Sunday, January 04, 2015


  1. Relevant to the goings on at Science Congress: H.S. Mukunda et al (1974): A critical study of the work “Vymanika Shastra”. [Hat tip to V. Vinay on Twitter]

    A study of the work “Vymanika Shastra” is presented. First, the historical aspects and authenticity of the work are discussed. Subsequently, the work is critically reviewed in respect of its technical content. It appears that his work cannot be dated earlier than 1904 and contains details which, on the basis of our present knowledge, force us to conclude the non feasibility of heavier‐than craft of earlier times. Some peripheral questions concerning dimensions have also been touched upon. [Bold emphasis added]

  2. Also relevant: an engaging BBC Radio 4 podcast on Indian mathematics (45 minutes, mp3, via Sidin Vadukut). See also this review of Mathermatics in India and Square Roots in the Sulbasutra by Cornell mathematician David Henderson. [Hat tip to Siddharth Varadarajan]

  3. Dalmeet Singh Chawla in Science Insider: India’s major science funders join open-access push

  4. My colleage Prof. E. Arunan has started blogging. Here are the first three posts:


  1. Anonymous said...

    Here's a discussion on Indian science and math at an Indian freethought forum:

  2. Anonymous said...

    I tend not to out of hand dismiss claims about the ancient Indian tradition. However, this one about the "Vimaan"s and all does seem to exceed even my limits.

    But, still, I do believe that it can also be very easy to dismiss such claims without giving them due consideration.
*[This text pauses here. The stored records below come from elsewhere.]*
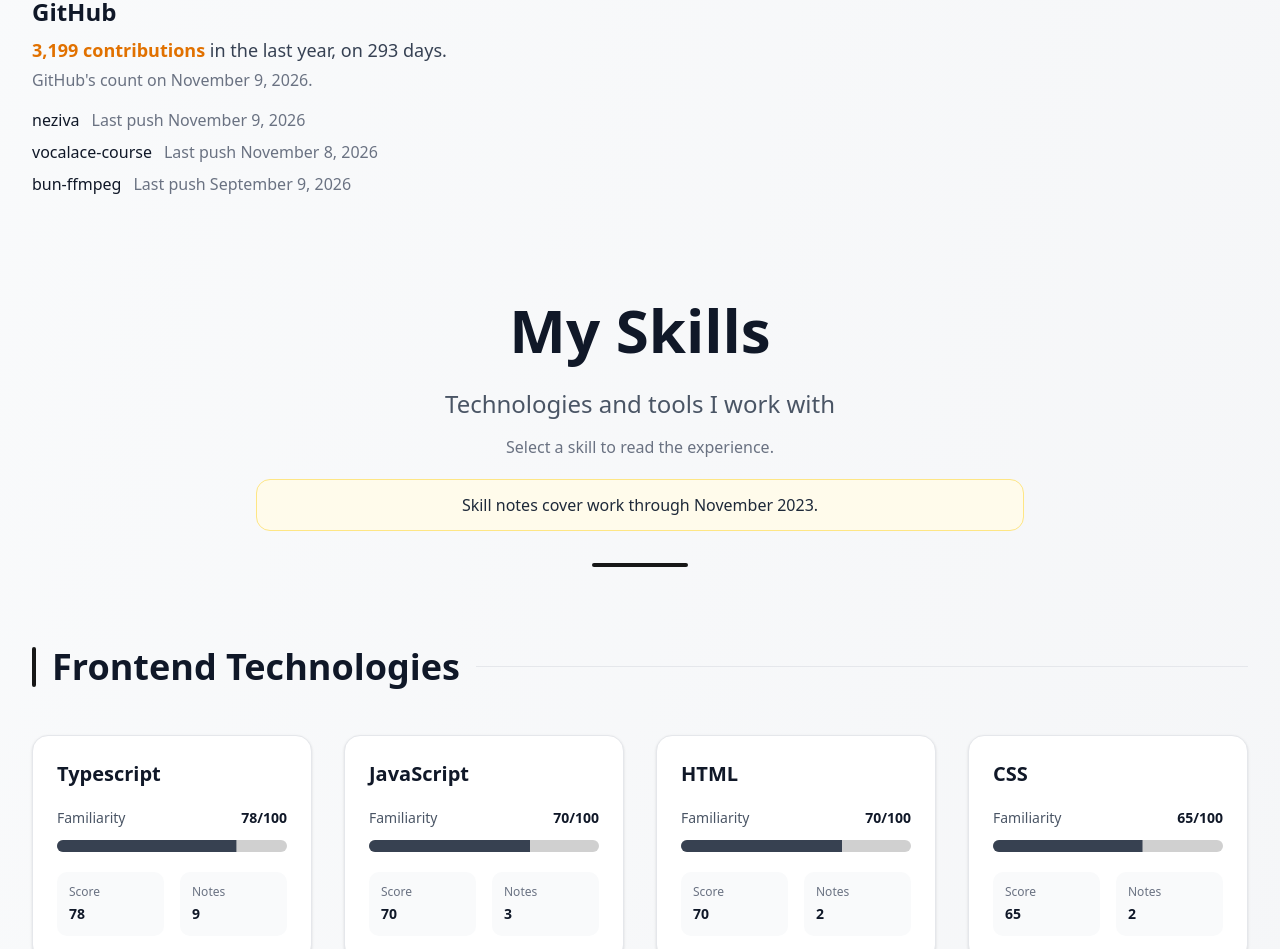
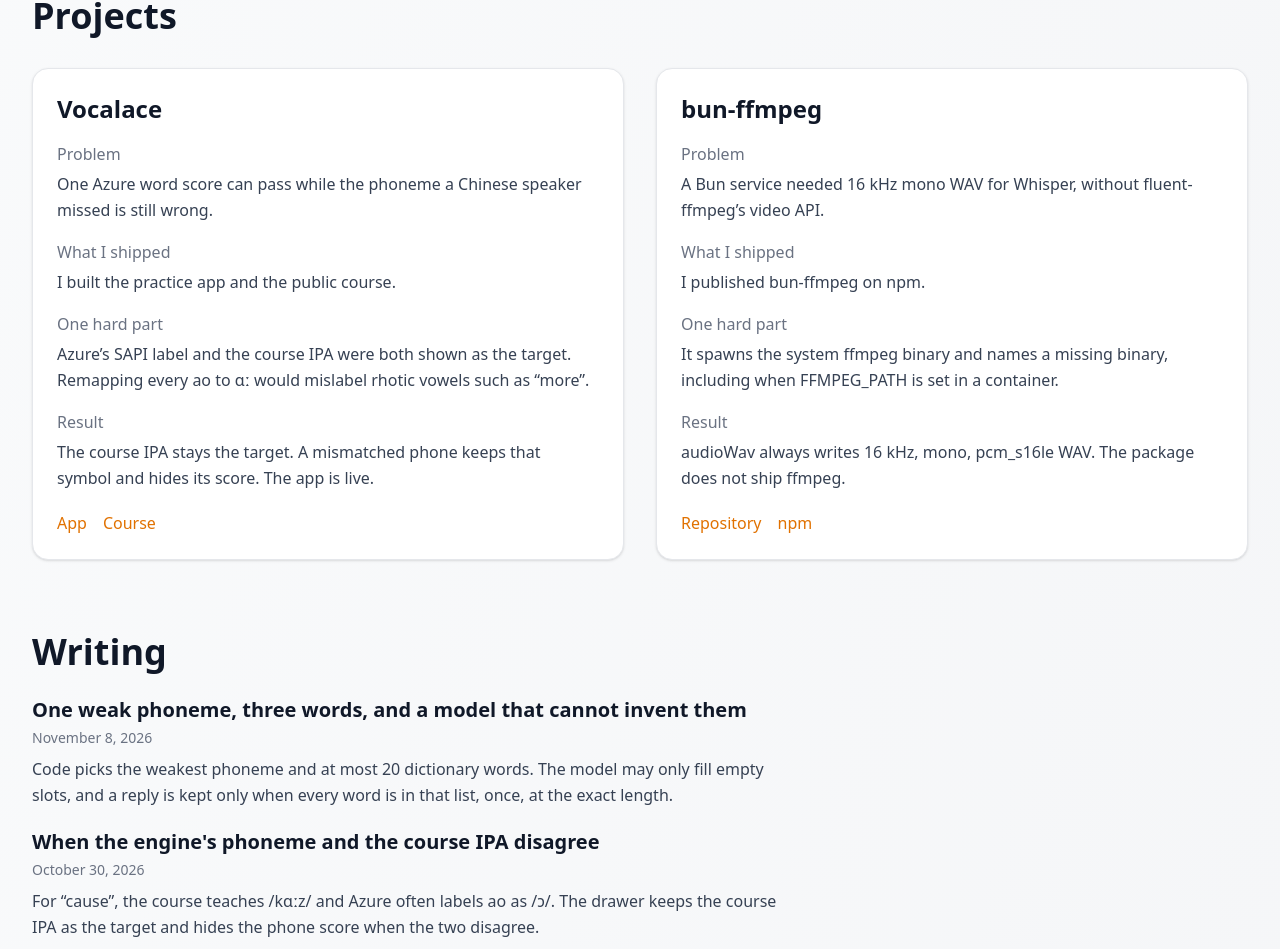
Before and after one commit to KenjiGinjo/DevFolio, a React (Vite) app: page / in a window 1280 px wide. Shown: the part 513-1462 px from the top of the page. Built offline with nearby package versions, Linux system fonts and the light colour scheme.

Commit message:
Enhance README and Home component; update skill card layout for improved clarity, add new work and articles data, and remove outdated skills disclaimer. Introduce new llms.txt file for personal project details.

```diff
--- a/src/components/skill-card.tsx
+++ b/src/components/skill-card.tsx
@@ -1,5 +1,4 @@
-import { calculateSkillLevel, getProgressColor } from "@/utils/skillUtils"
-import { Progress } from "./ui/progress"
+import { calculateSkillLevel } from "@/utils/skillUtils"
 import type { Skill } from "@/interfaces"
 
 
@@ -10,7 +9,6 @@ interface SkillCardProps {
 
 export function SkillCard({ skill, onSkillClick }: SkillCardProps) {
   const progress = calculateSkillLevel(skill.baseLevel)
-  const progressColor = getProgressColor()
 
   return (
     <button
@@ -19,30 +17,14 @@ export function SkillCard({ skill, onSkillClick }: SkillCardProps) {
       onClick={() => onSkillClick(skill)}
     >
       <div className="relative z-10">
-        <div className="flex flex-wrap items-center justify-between gap-2 mb-4 sm:mb-5">
-          <h3 className="min-w-0 text-lg sm:text-xl font-bold text-gray-900 group-hover:text-primary transition-colors">
-            {skill.alias}
-          </h3>
-        </div>
-
-        <div className="mb-4 sm:mb-5">
-          <div className="flex justify-between items-center mb-2 sm:mb-3">
-            <span className="text-xs sm:text-sm font-medium text-gray-600">Familiarity</span>
-            <span className="text-xs sm:text-sm font-bold text-gray-900">{progress}/100</span>
-          </div>
-          <Progress value={progress} color={progressColor} className="h-2 sm:h-3" />
-        </div>
-
-        <div className="grid grid-cols-2 gap-3 sm:gap-4 text-xs sm:text-sm">
-          <div className="bg-gray-50 rounded-lg p-2 sm:p-3">
-            <div className="text-gray-500 text-xs font-medium mb-1">Score</div>
-            <div className="font-semibold text-gray-900">{skill.baseLevel}</div>
-          </div>
-          <div className="bg-gray-50 rounded-lg p-2 sm:p-3">
-            <div className="text-gray-500 text-xs font-medium mb-1">Notes</div>
-            <div className="font-semibold text-gray-900">{skill.experience.length}</div>
-          </div>
-        </div>
+        <h3 className="min-w-0 text-lg sm:text-xl font-bold text-gray-900 group-hover:text-primary transition-colors">
+          {skill.alias}
+        </h3>
+        <p className="mt-3 text-sm text-gray-500">
+          {progress}/100
+          <span className="mx-2 text-gray-300">·</span>
+          {skill.experience.length} {skill.experience.length === 1 ? 'note' : 'notes'}
+        </p>
       </div>
     </button>
   )
--- a/src/data/profile.ts
+++ b/src/data/profile.ts
@@ -14,8 +14,6 @@ export const profile = {
     after: '. I take remote contract work: ship the UI, API, data, and the deploy.',
     closing: 'TypeScript, React / Next.js, Node / Bun, Hono, PostgreSQL.',
   },
-  skillsDisclaimer:
-    'Skill notes cover work through November 2023.',
   githubActivity: {
     href: 'https://github.com/KenjiGinjo',
     contributions: 3199,
--- /dev/null
+++ b/src/data/work.ts
@@ -0,0 +1,57 @@
+// Project facts and article summaries shown on the homepage.
+// Name, photo, and biography are not covered by the MIT license.
+
+export const projects = [
+  {
+    name: 'Vocalace',
+    problem:
+      'One Azure word score can pass while the phoneme a Chinese speaker missed is still wrong.',
+    role: 'I built the practice app and the public course.',
+    challenge:
+      'Azure’s SAPI label and the course IPA were both shown as the target. Remapping every ao to ɑː would mislabel rhotic vowels such as “more”.',
+    result:
+      'The course IPA stays the target. A mismatched phone keeps that symbol and hides its score. The app is live.',
+    links: [
+      { label: 'App', href: 'https://www.vocalace.com' },
+      { label: 'Course', href: 'https://course.vocalace.com' },
+    ],
+  },
+  {
+    name: 'bun-ffmpeg',
+    problem:
+      'A Bun service needed 16 kHz mono WAV for Whisper, without fluent-ffmpeg’s video API.',
+    role: 'I published bun-ffmpeg on npm.',
+    challenge:
+      'It spawns the system ffmpeg binary and names a missing binary, including when FFMPEG_PATH is set in a container.',
+    result:
+      'audioWav always writes 16 kHz, mono, pcm_s16le WAV. The package does not ship ffmpeg.',
+    links: [
+      { label: 'Repository', href: 'https://github.com/KenjiGinjo/bun-ffmpeg' },
+      { label: 'npm', href: 'https://www.npmjs.com/package/bun-ffmpeg' },
+    ],
+  },
+] as const
+
+export const articles = [
+  {
+    title: 'One weak phoneme, three words, and a model that cannot invent them',
+    href: 'https://dev.to/kenjiginjo/one-weak-phoneme-three-words-and-a-model-that-cannot-invent-them-13mn',
+    date: '2026-11-08',
+    summary:
+      'Code picks the weakest phoneme and at most 20 dictionary words. The model may only fill empty slots, and a reply is kept only when every word is in that list, once, at the exact length.',
+  },
+  {
+    title: "When the engine's phoneme and the course IPA disagree",
+    href: 'https://dev.to/kenjiginjo/when-the-engines-phoneme-and-the-course-ipa-disagree-5d0i',
+    date: '2026-10-30',
+    summary:
+      'For “cause”, the course teaches /kɑːz/ and Azure often labels ao as /ɔ/. The drawer keeps the course IPA as the target and hides the phone score when the two disagree.',
+  },
+  {
+    title: 'Merging itinerary planning into the same chat process (and gating tools by membership)',
+    href: 'https://dev.to/kenjiginjo/merging-itinerary-planning-into-the-same-chat-process-and-gating-tools-by-membership-51g8',
+    date: '2026-10-30',
+    summary:
+      'Planning moved into the chat process, and the old stream stayed. Booking and itinerary tools are added only for members. Refine runs only if that session already has a plan.',
+  },
+] as const
--- a/src/pages/home.tsx
+++ b/src/pages/home.tsx
@@ -2,6 +2,7 @@ import { useState } from 'react'
 import { SKILL_CATEGORIES } from '../constants/skills'
 import { backEnd, devOpsAndCloud, frontEnd, frontEndFrameworksAndLibraries, other } from '../data/skills'
 import { profile } from '@/data/profile'
+import { articles, projects } from '@/data/work'
 import { SkillCategory } from '@/components/skill-category'
 import { SkillDrawer } from '@/components/skill-drawer'
 import { calculateSkillLevel } from '@/utils/skillUtils'
@@ -103,6 +104,72 @@ export function Home() {
         </div>
       </div>
 
+      <div className="max-w-7xl mx-auto px-4 sm:px-6 lg:px-8 pb-4 sm:pb-8">
+        <h2 className="text-3xl sm:text-4xl font-bold text-gray-900">Projects</h2>
+        <div className="mt-8 grid grid-cols-1 lg:grid-cols-2 gap-6 lg:gap-8">
+          {projects.map((project) => (
+            <article key={project.name} className="bg-white rounded-2xl border border-gray-200 shadow-sm overflow-hidden">
+              <div className="p-5 sm:p-6">
+                <h3 className="text-xl sm:text-2xl font-bold text-gray-900">{project.name}</h3>
+                <dl className="mt-4 space-y-4 text-sm sm:text-base text-gray-700 leading-relaxed">
+                  <div>
+                    <dt className="text-gray-500">Problem</dt>
+                    <dd className="mt-1">{project.problem}</dd>
+                  </div>
+                  <div>
+                    <dt className="text-gray-500">What I shipped</dt>
+                    <dd className="mt-1">{project.role}</dd>
+                  </div>
+                  <div>
+                    <dt className="text-gray-500">One hard part</dt>
+                    <dd className="mt-1">{project.challenge}</dd>
+                  </div>
+                  <div>
+                    <dt className="text-gray-500">Result</dt>
+                    <dd className="mt-1">{project.result}</dd>
+                  </div>
+                </dl>
+                <p className="mt-5 flex flex-wrap gap-x-4 gap-y-2 text-sm sm:text-base">
+                  {project.links.map((link) => (
+                    <a
+                      key={link.href}
+                      href={link.href}
+                      target="_blank"
+                      rel="noopener noreferrer"
+                      className="font-medium text-amber-600 hover:underline"
+                    >
+                      {link.label}
+                    </a>
+                  ))}
+                </p>
+              </div>
+            </article>
+          ))}
+        </div>
+      </div>
+
+      <div className="max-w-7xl mx-auto px-4 sm:px-6 lg:px-8 py-8 sm:py-10">
+        <h2 className="text-3xl sm:text-4xl font-bold text-gray-900">Writing</h2>
+        <div className="mt-6 space-y-5 max-w-3xl">
+          {articles.map((article) => (
+            <article key={article.href}>
+              <h3 className="text-lg sm:text-xl font-bold text-gray-900">
+                <a
+                  href={article.href}
+                  target="_blank"
+                  rel="noopener noreferrer"
+                  className="hover:underline"
+                >
+                  {article.title}
+                </a>
+              </h3>
+              <p className="mt-1 text-sm text-gray-500">{formatActivityDate(article.date)}</p>
+              <p className="mt-2 text-sm sm:text-base text-gray-700 leading-relaxed">{article.summary}</p>
+            </article>
+          ))}
+        </div>
+      </div>
+
       <div className="max-w-7xl mx-auto px-4 sm:px-6 lg:px-8 pb-4 sm:pb-6">
         <h2 className="text-xl sm:text-2xl font-bold text-gray-900">GitHub</h2>
         <p className="mt-2 text-base sm:text-lg text-gray-700 max-w-3xl">
@@ -139,17 +206,14 @@ export function Home() {
       {/* Skills Section */}
       <div className="max-w-7xl mx-auto px-4 sm:px-6 lg:px-8 py-12 sm:py-16 lg:py-20">
         <div className="text-center mb-12 sm:mb-16 lg:mb-20">
-          <h1 className="text-3xl sm:text-4xl lg:text-5xl xl:text-6xl font-bold text-gray-900 mb-4 sm:mb-6">
-            My Skills
+          <h1 className="text-3xl sm:text-4xl lg:text-5xl font-bold text-gray-900 mb-4 sm:mb-6">
+            Early learning record
           </h1>
-          <p className="text-lg sm:text-xl lg:text-2xl text-gray-600 max-w-3xl mx-auto leading-relaxed">
-            Technologies and tools I work with
+          <p className="text-lg sm:text-xl text-gray-600 max-w-3xl mx-auto leading-relaxed">
+            Notes through November 2023
             <span className="block mt-2 sm:mt-3 text-sm sm:text-base text-gray-500">
-              Select a skill to read the experience.
+              Select a skill to read the experience. Current work is in the projects above.
             </span>
-          </p>
-          <p className="mt-4 sm:mt-5 text-sm sm:text-base text-gray-800 max-w-3xl mx-auto leading-relaxed border border-amber-200 bg-amber-50 rounded-xl px-4 py-3">
-            {profile.skillsDisclaimer}
           </p>
           <div className="mt-6 sm:mt-8 h-1 w-16 sm:w-20 lg:w-24 bg-primary rounded-full mx-auto"></div>
         </div>
```
Also changed, not shown: public/llms.txt (added), 1 other file (tests, documents, lock files or other folders).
Yes, so many of them are ridiculous. But not all. Indeed, as a less noted fact, some of the defenders themselves do contradict each other, but never do notice this fact.

    Let me give you an example. I am unlike some who would accept a claim only if there is a direct archaeological evidence for it. IMO, theirs is a materialistic position, and materialism is a false premise; it's the body of the mind-body dichotomy (in Ayn Rand's sense of the terms). And, so, I am willing to consider the astronomical references contained in the ancient verses as an evidence. So, in that sense, I don't dismiss a 10,000+ old history of India; I don't mindlessly accept 600 BC or so as the starting point of civilization and culture, a date so convenient to the missionaries of the Abrahamic traditions. IMO, not every influential commentator to come from the folds of the Western culture can be safely assumed to have attained the levels obtained by the best among the Greek or enlightenment thinkers.

    And, so, I am OK if someone shows, based on the astronomical methods, the existence of the Indian culture, say, 5000+ years ago.

    Yet, there are two notable facts here. (i) The findings of different proponents of this astronomical method of dating of the past events (say the dates of events mentioned in Ramayana or Mahabharata) don't always agree with each other. And, more worrisome is the fact that (ii) despite Internet, they never even notice each other, let alone debate the soundness of their own approaches. All that they---and their supporters---do is to pick out Internet (or TED etc.) battles against the materialists.

    A far deeper thinking is required to even just approach these (and such) issues. But the proponents don't show the required maturity.

    It is far too easy to jump to conclusions and blindly assert that there were material "Vimaana"s; that "pushpak" etc. were neither a valid description of a spiritual/psychic phenomenon nor a result of a vivid poetic imagination. It is much more difficult, comparatively speaking, to think of a later date insertions into a text. It is most difficult to be judicious in ascertaining which part of which verse of which book, can be reliably taken as of ancient origin, which one is a later-date interpolation or commentary, and which one is a mischievous recent insertion.

    Earlier (i.e. decades earlier, while a school-boy or an undergrad in college etc.), I tended to think the very last possibility as not at all possible. Enough people couldn't possibly have had enough mastery of Sanskrit, practically speaking, to fool enough honest Sanskrit-knowing people, I thought.

    Over the decades, guess, I have become wiser. Not only have I understood the possibilities of the human nature better on the up side, but also on the down side. For instance, one of my colleagues, an engineer, an IITian who lived abroad, could himself compose poetry in Sanskrit very easily, I learnt. No, he wouldn't do a forgery, sure. But could one say the same for every one who had a mastery of Sanskrit, without being too naive?

    And, while on this topic, if someone knows the exact reference from which this verse quoted on Ramesh Raskar's earlier page comes, and drops a line to me, I would be grateful. . As usual, when I first read it, I was impressed a great deal. Until, of course, other possibilities struck me later. (It took years for me to think of these other possibilities.)

    Anyway, enough for the time being.